This is relevant to me because I see so many of my colleagues with plenty of gadgetry. It seems as though most pastors would have a person believe that to not have an iPhone or a BlackBerry or Macbook would be akin to living in the Dark Ages. But can a pastor survive without these things?

And this discussion applies to technology in general. Ten years ago, a cell phone would probably have been a "luxury" item. Now, just about everyone has one, and for a pastor not to have one is very rare (though there are some - leaving me to believe that maybe a cell phone isn't as "essential" as we would like to think). But when does something go from simply being a convenience to an essential? I doubt anyone would argue that having a phone is simply a convenience, for example, or even a computer (though my father-in-law has a T-Shirt that says "Computers: Just another fad.") But in our pursuit of aquiring more and more gadgets, have we lost the call to lead a life of simplicity? Do we really need a new BlackBerry every couple of years?

I, personally, have never been at the front of the technological race. I am usually a couple years behind, which is fine. I don't need to have the latest and greatest "stuff," but there does come a time - like now - when I wonder if it is essential that I acquire something new. For example: I have a very simple cell phone, which seems to do the trick. It has never been my desire to get a more sophisticated or advanced wireless device. For one thing, I will never enjoy putting my appointments in an electronic device. I prefer the 'ol fashinoned feel-it-in-your-hands experience of a planner, complete with paper and all. There's something about being able to flip through the pages and see where your appointments are in relation to other places in the planner.

The same is true for me with books. I don't do electronic books. I need to be able to feel the pages, know where I am in relation to the rest of the book - and the toggle bar on the right-hand side of a computer screen doesn't accomplish that for me.

But, on the other hand, as someone who communicates via e-mail about 75% of the time, having a BlackBerry or iPhone would be a whole lot more convenient. When I was sitting in the airport in Detroit yesterday, for example, it would have been very efficient for me to catch up with my e-mails during my time. True, I could have easily called people that I needed to communicate with, but as one who hates talking on the phone (I love talking to people face-to-face, however), e-mail is a whole lot better proposition.

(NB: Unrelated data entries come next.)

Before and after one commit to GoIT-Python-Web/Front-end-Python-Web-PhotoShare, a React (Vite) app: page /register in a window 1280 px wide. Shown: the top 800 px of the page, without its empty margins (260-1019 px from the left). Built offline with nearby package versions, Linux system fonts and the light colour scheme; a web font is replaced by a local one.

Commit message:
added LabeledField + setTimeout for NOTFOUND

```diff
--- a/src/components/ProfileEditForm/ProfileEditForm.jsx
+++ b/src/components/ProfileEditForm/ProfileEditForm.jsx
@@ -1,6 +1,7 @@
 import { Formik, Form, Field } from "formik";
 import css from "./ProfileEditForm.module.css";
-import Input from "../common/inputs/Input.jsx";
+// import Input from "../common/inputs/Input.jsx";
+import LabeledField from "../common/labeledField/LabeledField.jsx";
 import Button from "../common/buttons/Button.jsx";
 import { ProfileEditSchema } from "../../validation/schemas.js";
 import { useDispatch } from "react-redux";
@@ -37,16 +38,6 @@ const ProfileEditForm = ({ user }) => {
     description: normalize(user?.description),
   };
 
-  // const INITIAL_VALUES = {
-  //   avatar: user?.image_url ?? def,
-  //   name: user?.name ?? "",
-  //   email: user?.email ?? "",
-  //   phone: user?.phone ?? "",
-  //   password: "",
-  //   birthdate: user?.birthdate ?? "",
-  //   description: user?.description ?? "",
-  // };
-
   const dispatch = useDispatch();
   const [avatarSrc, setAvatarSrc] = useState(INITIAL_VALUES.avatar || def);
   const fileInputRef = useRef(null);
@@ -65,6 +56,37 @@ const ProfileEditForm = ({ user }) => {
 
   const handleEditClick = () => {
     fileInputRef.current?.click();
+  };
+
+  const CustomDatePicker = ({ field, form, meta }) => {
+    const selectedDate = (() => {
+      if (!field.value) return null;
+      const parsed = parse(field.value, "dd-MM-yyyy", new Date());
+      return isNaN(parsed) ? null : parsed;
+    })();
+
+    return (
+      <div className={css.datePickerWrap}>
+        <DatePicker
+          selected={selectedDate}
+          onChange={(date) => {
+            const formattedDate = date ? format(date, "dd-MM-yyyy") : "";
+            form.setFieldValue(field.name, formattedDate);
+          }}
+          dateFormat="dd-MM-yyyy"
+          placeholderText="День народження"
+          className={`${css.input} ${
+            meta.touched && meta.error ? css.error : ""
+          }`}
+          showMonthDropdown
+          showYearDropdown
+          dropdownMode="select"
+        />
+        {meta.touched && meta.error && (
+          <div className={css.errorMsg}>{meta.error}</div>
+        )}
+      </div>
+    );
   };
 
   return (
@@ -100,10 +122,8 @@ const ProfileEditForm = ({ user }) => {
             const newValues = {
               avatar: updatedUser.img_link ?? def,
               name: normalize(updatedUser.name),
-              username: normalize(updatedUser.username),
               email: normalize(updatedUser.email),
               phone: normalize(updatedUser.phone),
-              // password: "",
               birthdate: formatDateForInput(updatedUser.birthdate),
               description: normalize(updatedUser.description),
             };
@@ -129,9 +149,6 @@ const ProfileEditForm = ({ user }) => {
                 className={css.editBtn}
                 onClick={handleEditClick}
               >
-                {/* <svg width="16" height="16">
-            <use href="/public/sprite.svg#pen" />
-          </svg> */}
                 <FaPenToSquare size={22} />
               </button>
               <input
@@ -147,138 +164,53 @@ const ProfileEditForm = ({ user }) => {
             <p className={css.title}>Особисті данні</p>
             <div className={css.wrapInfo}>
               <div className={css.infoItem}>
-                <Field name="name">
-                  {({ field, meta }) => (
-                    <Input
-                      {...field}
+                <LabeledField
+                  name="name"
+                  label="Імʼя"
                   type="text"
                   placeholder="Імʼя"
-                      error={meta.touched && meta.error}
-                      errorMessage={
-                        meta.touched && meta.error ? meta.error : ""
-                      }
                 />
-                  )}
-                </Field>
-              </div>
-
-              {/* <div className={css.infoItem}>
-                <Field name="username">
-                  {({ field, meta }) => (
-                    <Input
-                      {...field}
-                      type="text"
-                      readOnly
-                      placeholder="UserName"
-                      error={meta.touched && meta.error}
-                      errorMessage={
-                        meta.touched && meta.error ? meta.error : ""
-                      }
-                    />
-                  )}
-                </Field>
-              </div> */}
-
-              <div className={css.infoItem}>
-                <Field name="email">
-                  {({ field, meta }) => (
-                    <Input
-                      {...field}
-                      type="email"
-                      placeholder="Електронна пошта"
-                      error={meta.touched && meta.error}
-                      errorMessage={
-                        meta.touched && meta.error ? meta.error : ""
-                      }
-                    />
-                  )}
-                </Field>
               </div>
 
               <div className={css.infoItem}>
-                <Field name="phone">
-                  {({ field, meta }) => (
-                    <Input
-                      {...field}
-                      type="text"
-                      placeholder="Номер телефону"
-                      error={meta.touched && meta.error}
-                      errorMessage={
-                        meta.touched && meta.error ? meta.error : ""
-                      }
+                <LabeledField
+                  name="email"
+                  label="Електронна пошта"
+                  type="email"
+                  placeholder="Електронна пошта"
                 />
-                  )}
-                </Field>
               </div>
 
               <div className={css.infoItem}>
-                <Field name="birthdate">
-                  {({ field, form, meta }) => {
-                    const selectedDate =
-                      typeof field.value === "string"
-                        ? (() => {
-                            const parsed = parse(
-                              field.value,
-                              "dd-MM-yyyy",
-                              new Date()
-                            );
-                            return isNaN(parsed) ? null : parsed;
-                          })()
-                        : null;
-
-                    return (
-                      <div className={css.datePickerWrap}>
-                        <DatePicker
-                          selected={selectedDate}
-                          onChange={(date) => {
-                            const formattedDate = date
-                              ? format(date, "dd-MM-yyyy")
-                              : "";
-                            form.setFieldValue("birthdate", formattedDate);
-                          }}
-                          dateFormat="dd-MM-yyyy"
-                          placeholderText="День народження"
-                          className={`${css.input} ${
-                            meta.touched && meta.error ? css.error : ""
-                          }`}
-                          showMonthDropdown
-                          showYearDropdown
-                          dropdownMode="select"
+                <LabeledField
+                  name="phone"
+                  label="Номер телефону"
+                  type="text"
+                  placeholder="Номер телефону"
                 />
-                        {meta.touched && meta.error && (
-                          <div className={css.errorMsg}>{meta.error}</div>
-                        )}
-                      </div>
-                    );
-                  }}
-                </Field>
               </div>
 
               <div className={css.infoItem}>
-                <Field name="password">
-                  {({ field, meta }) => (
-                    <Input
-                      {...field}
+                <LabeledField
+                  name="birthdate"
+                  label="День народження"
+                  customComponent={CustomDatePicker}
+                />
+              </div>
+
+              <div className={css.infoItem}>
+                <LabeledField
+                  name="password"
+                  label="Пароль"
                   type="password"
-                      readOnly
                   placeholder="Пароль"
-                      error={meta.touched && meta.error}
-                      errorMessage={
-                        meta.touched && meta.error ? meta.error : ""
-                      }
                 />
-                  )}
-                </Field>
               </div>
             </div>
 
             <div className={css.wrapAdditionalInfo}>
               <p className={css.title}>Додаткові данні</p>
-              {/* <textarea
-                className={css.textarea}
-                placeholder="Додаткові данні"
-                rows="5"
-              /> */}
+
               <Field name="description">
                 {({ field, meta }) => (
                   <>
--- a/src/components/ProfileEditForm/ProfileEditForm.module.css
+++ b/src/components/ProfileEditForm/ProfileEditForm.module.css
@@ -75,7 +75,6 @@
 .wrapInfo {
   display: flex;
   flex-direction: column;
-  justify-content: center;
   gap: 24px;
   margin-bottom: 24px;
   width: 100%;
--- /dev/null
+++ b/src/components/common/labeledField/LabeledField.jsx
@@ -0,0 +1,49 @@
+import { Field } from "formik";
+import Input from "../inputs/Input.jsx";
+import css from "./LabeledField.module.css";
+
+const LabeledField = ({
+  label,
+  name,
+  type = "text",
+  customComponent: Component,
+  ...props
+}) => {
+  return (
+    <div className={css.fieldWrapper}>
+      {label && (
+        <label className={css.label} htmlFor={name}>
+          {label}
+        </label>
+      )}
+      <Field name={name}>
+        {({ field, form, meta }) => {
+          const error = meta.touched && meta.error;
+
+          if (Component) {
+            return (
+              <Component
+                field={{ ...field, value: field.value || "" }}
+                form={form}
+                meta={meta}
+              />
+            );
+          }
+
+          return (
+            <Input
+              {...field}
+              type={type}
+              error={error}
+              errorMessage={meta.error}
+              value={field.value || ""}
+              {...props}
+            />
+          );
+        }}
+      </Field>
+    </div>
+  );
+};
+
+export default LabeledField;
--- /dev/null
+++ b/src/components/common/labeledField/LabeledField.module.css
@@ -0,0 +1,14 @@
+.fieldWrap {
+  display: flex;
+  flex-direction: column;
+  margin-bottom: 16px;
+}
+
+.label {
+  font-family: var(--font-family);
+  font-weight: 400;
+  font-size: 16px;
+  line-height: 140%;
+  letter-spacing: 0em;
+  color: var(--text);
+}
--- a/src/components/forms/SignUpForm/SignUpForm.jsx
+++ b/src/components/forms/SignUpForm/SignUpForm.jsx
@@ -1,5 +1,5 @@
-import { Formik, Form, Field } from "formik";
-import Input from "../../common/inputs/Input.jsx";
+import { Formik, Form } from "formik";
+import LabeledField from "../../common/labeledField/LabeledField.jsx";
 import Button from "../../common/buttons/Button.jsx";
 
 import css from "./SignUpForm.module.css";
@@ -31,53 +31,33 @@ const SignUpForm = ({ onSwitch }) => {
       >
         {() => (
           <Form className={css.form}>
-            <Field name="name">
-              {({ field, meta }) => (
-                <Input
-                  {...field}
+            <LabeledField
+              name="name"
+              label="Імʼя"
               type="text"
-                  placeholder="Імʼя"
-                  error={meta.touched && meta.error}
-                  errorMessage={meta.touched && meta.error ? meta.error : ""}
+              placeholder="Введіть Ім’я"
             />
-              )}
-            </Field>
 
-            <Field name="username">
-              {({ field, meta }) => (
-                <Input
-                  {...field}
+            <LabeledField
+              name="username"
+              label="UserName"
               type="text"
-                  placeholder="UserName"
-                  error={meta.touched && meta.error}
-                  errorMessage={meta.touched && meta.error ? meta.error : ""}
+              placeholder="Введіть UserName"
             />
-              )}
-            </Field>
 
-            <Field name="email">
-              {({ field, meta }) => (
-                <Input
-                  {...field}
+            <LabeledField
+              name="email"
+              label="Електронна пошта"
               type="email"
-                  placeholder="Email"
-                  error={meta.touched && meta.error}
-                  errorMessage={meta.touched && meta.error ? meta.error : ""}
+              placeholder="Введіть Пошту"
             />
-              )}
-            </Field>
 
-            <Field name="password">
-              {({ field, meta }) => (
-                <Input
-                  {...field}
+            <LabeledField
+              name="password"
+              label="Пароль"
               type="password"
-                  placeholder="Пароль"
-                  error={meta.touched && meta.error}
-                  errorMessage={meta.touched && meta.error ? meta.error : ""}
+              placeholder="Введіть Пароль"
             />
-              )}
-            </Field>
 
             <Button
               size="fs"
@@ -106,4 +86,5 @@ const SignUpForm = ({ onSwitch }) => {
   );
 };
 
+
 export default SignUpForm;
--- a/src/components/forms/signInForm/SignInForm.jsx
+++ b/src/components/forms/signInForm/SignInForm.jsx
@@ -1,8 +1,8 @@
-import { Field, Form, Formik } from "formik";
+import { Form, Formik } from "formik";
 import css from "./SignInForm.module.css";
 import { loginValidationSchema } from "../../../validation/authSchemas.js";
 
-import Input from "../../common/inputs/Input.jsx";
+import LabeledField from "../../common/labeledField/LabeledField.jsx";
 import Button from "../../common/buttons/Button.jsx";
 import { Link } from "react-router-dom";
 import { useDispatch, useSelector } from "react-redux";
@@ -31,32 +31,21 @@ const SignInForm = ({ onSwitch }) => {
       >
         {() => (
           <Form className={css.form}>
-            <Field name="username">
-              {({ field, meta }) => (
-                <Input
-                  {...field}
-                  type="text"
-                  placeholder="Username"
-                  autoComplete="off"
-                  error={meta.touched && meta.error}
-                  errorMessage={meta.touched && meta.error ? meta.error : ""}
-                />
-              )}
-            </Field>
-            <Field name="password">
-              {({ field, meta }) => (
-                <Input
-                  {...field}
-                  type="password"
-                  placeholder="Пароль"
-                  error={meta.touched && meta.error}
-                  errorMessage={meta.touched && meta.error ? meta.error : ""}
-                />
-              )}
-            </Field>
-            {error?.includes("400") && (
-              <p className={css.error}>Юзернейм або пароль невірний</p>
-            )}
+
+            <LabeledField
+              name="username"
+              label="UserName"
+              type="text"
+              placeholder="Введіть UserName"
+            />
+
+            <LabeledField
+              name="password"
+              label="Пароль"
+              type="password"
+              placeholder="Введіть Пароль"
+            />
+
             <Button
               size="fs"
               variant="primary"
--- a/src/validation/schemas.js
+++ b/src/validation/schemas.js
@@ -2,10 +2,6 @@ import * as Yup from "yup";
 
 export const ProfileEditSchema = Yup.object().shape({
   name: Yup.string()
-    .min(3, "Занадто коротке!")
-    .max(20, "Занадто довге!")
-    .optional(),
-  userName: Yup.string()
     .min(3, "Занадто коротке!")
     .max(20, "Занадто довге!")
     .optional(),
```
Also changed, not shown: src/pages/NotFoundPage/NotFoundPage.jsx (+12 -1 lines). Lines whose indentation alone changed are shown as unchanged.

But do I really need such a gadget? It would be more money spent, both on the BlackBerry and on the monthly fees, and I have somehow seemed to survive without it thus far. Over the last year or so that I've been pastoring again, there has probably been only a handfull of times when I've been on the road - out visiting - and needed to check my e-mail immediately to see if there were any updates on my scheduled appointments (this is partly because the individuals I had an appointment with didn't even have cell phones, but communicated via e-mail themselves! Maybe I should just buy them a cell phone.)

I will say that communicating via e-mail is so much more convenient. You don't risk interupting a person if they are in a meeting or talking with someone. But does all this gadgetry just complicate our lives more? Do we get enslaved to these technologies, thinking we always need to check our e-mail or voicemail? And should the expectations of society - or church members - influence our acquisition of new technology? Or are these simply excuses we use to justify buying the latest and greatest things every few months?

These are all questions I often ask myself. Of course, I must also tell you that I just bought a used lens for my camera on eBay for $365. But when I buy camera stuff, I'm not under the delusion that I "need" it for professional reasons. It is purely a luxury item, I understand. Of course, this doesn't necessarily make it okay, either.